Some 50 law professors accuse Spain’s Supreme Court of creating a “false story” to prevent incarcerated MP from being sworn in
An association of around 50 law professors of Catalan universities branded the reasons behind the Supreme Court’s decision on Friday over a jailed pro-independence leader as “grotesque.” The Col·lectiu Praga, set up in 2013 to promote Catalonia’s right to self-determination and made up of academic lawyers, criticized this way the judge’s decree denying permission for incarcerated leader and MP Jordi Sànchez to attend the Catalan chamber in order to be sworn in as president of the country.
In a series of tweets published on Saturday, the association accused the court of creating a “false story” around the independence case.
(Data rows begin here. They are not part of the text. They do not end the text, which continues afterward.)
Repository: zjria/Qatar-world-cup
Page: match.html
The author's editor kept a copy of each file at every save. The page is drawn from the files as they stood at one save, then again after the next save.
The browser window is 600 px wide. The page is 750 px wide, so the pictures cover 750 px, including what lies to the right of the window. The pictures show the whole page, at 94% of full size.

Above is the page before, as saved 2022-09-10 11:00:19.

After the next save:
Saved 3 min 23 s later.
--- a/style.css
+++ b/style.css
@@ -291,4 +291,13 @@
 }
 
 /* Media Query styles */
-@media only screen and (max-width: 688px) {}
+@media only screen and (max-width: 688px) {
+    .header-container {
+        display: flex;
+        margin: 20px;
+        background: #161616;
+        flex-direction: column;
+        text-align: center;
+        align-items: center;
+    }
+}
Indeed, according to Col·lectiu Praga, the latest judge’s decree blames Sànchez for the Spanish police violence on the referendum day because he encouraged citizens to vote. For the academic lawyers, this is a “tale,” but they claim that in Strasbourg, seat of the European Court of Human Rights, they will respond to the Supreme Court with “another tale.”
The Col·lectiu Praga was not the only one to react to the judge’s decision on Saturday. The deposed Catalan president, Carles Puigdemont, rejected it in a party meeting via video. “What’s the point in holding an election when a judge has more power than 2 million Catalans,” he asked. He urged the EU for a “political response” after the veto to Sànchez’s election as president. Indeed, his three deposed ministers in Brussels think that the European courts will “corner” the Spanish justice.
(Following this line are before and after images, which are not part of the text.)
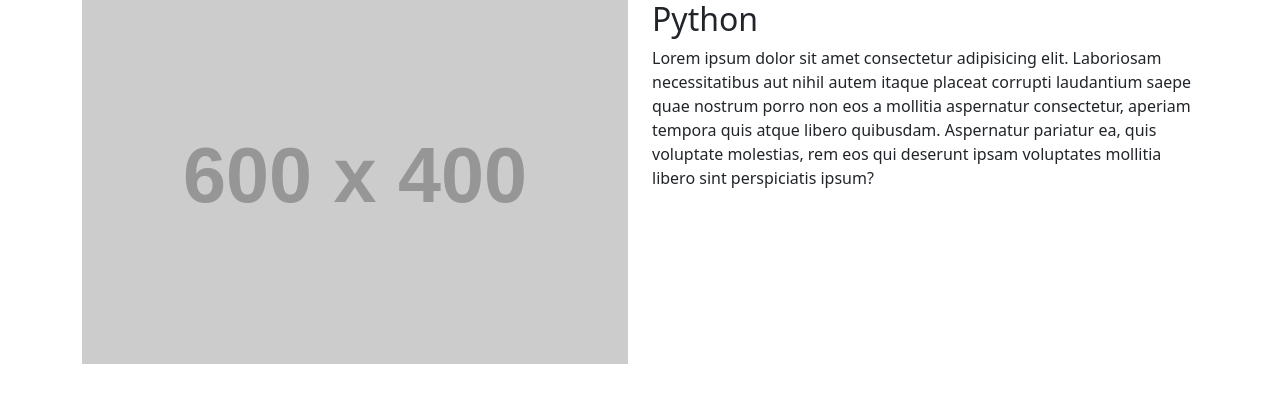
Repository: fbansept/ran4_24
Page: index.html
An editor plug-in stored every save of this project. The page is shown before and after a run of saves, followed by the edit.
The browser window is 1280 px wide. The pictures show the whole page.

Above is the page before, as saved 2024-10-14 11:02:59.

After the next 4 saves:
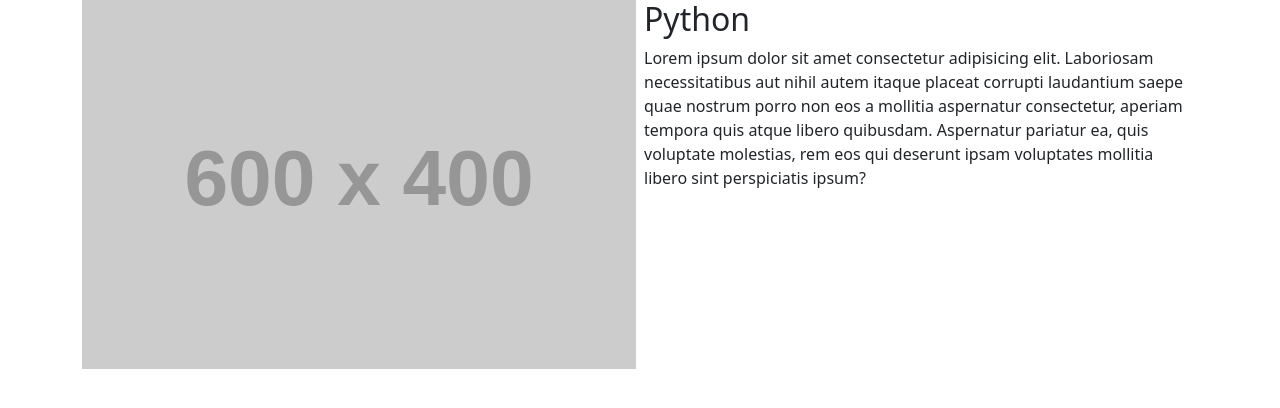
The 4 saves are shown as one change because they came seconds apart.
The last was saved 55 s later.
--- a/index.html
+++ b/index.html
@@ -19,7 +19,7 @@
   </head>
   <body>
     <main class="container">
-      <div class="row g-0 g-md-4">
+      <div class="row g-0 g-md-4 g-lg-2">
         <img
           class="col-2 col-md-6 object-fit-cover"
           src="https://placehold.co/600x400"

After the 6 saves that followed:
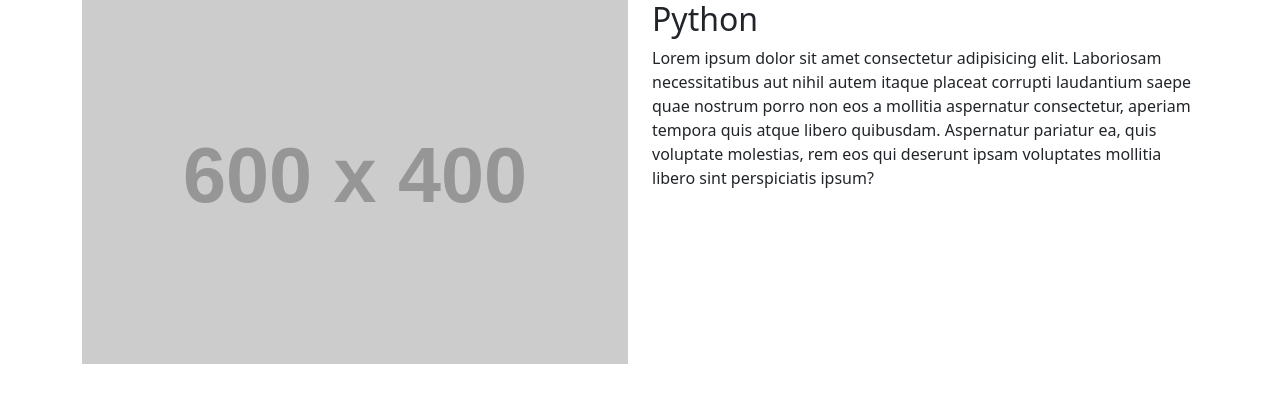
The 6 saves are shown as one change because 2 left the picture as it was and some came seconds apart.
The last was saved 2 min 19 s later.
--- a/index.html
+++ b/index.html
@@ -19,7 +19,7 @@
   </head>
   <body>
     <main class="container">
-      <div class="row g-0 g-md-4 g-lg-2">
+      <div class="row g-0 g-md-4 ">
         <img
           class="col-2 col-md-6 object-fit-cover"
           src="https://placehold.co/600x400"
"What’s the point in holding an election when a judge has more power than 2 million Catalans?"
Carles Puigdemont · Catalan president
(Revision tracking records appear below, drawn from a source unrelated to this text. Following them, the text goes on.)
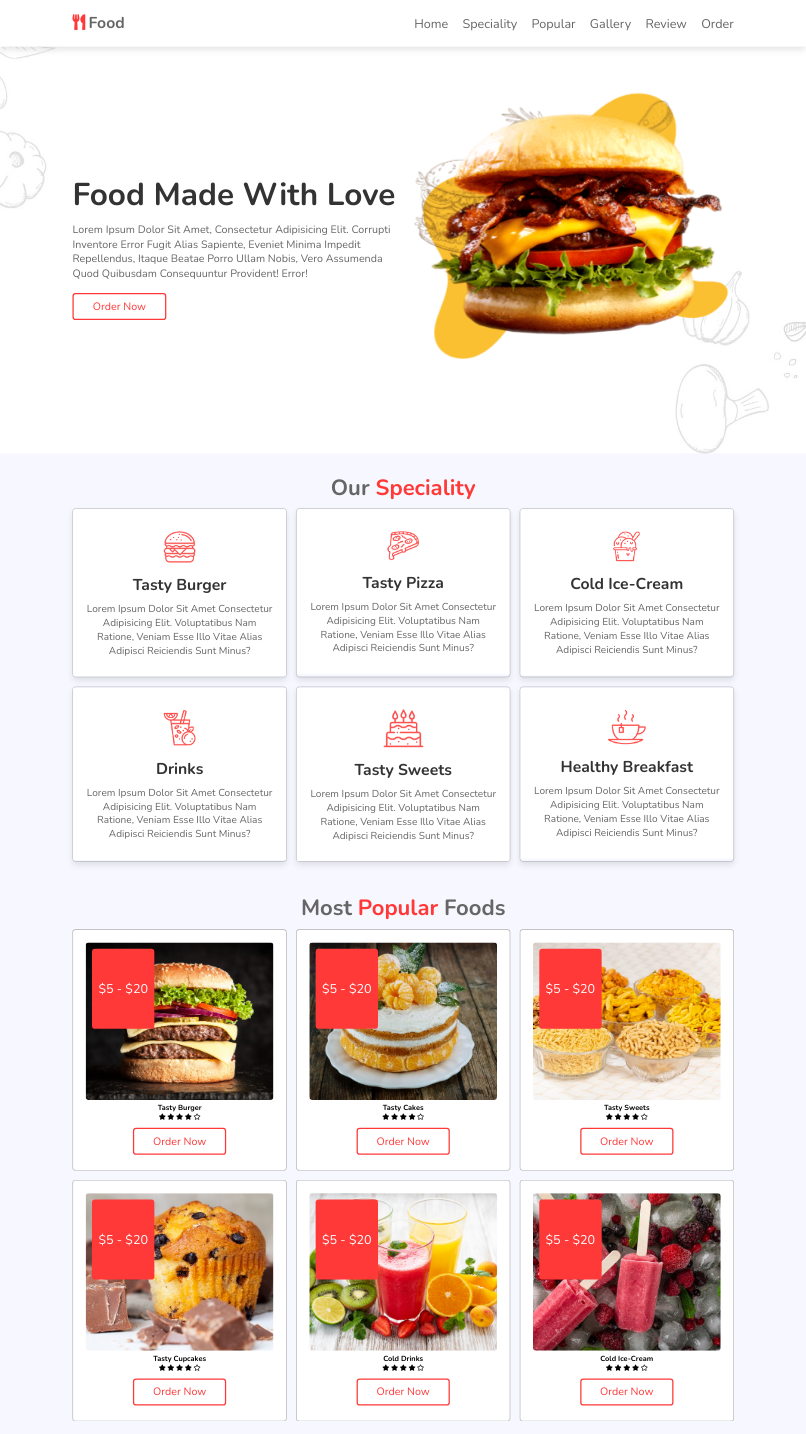
Repository: ManhTanVN/food
Page: index.html
These files come from the project's save history. The page is drawn as it stood at one moment and after the next save; the edit follows.
The browser window is 1280 px wide. The pictures show the whole page, at 63% of full size.
The style sheet was rebuilt from its Sass, Less or Tailwind sources for each picture, by a compiler version that may differ from the author's.

Above is the page before, as saved 2021-08-29 16:55:26.

After the next save:
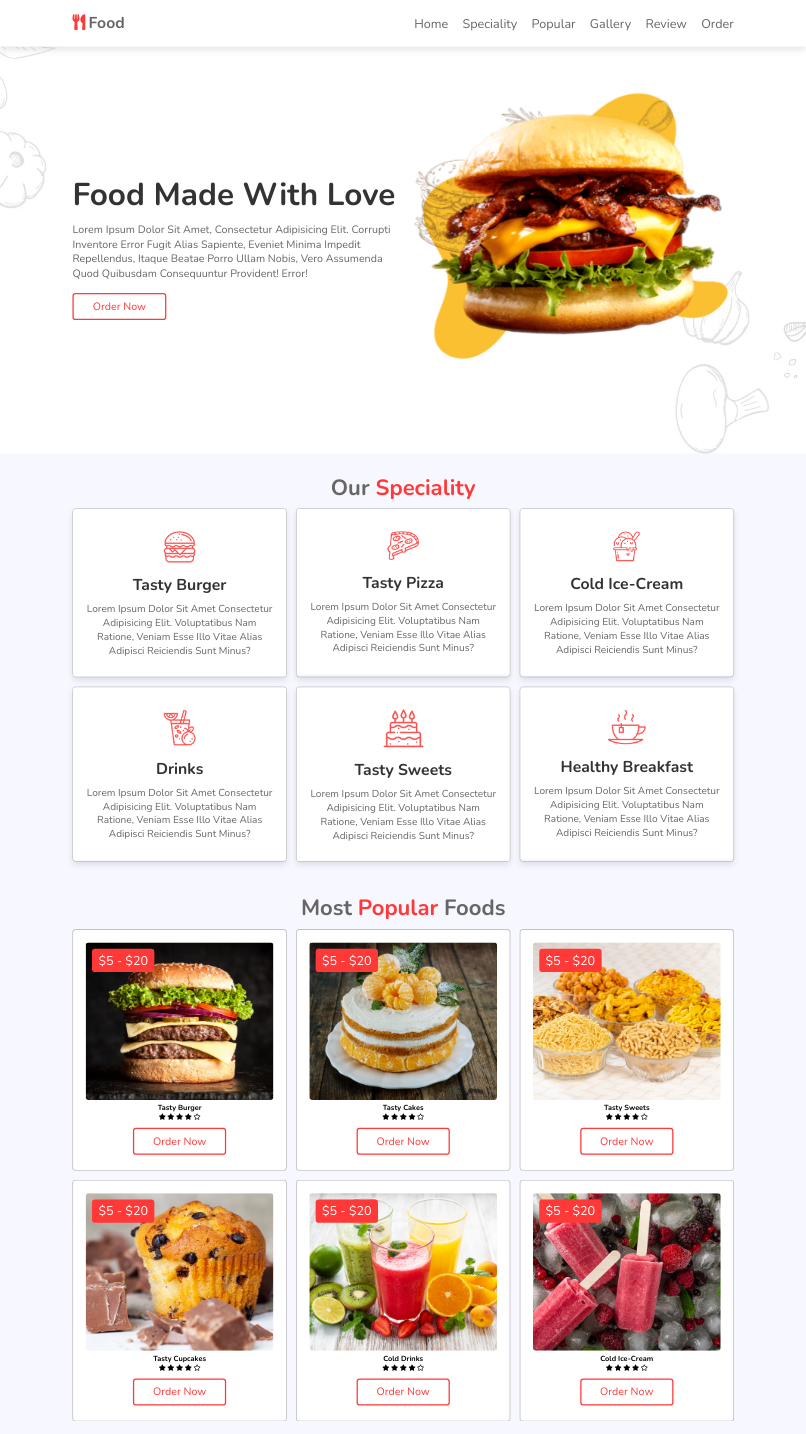
Saved 40 s later.
--- a/sass/_popular.scss
+++ b/sass/_popular.scss
@@ -23,7 +23,7 @@
                 background: $color-red;
                 color: #fff;
                 font-size: 2rem;
-                padding: 5rem 1rem;
+                padding: .5rem 1rem;
                 border-radius: inherit;
             }
         }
Albert Rivera, the leader of unionist Ciutadans, called the pro-independence parties to choose someone who is not investigated by the Spanish judicial authorities. He also said that the leaders of forces in favor of a Catalan state “already know” what happens “outside the law.” Ciutadans is the largest party in the Catalan Parliament.
No deadline for investiture
The also unionist Socialists announced that it will appeal once more to Spain’s Constitutional Court next Monday. They seek to start the two-month deadline for a Catalan president to be appointed before a new election is automatically called. The law provides that around 40 days after the election an investiture debate needs to be held. And if the candidate for president fails to be elected, the two-month clock starts to tick. But the parliament speaker, Roger Torrent, has delayed twice such debate, so there is no deadline in horizon at the moment.
The green party ICV, part of the in between blocs Catalunya en Comú-Podem candidacy, also urged for a president to be elected. Its spokesman and MEP Ernest Urtasun called the pro-independence parties to stop “fighting with each other” and form a new government, so that direct rule comes to an end. “Catalonia does not deserve this spectacle,” he added.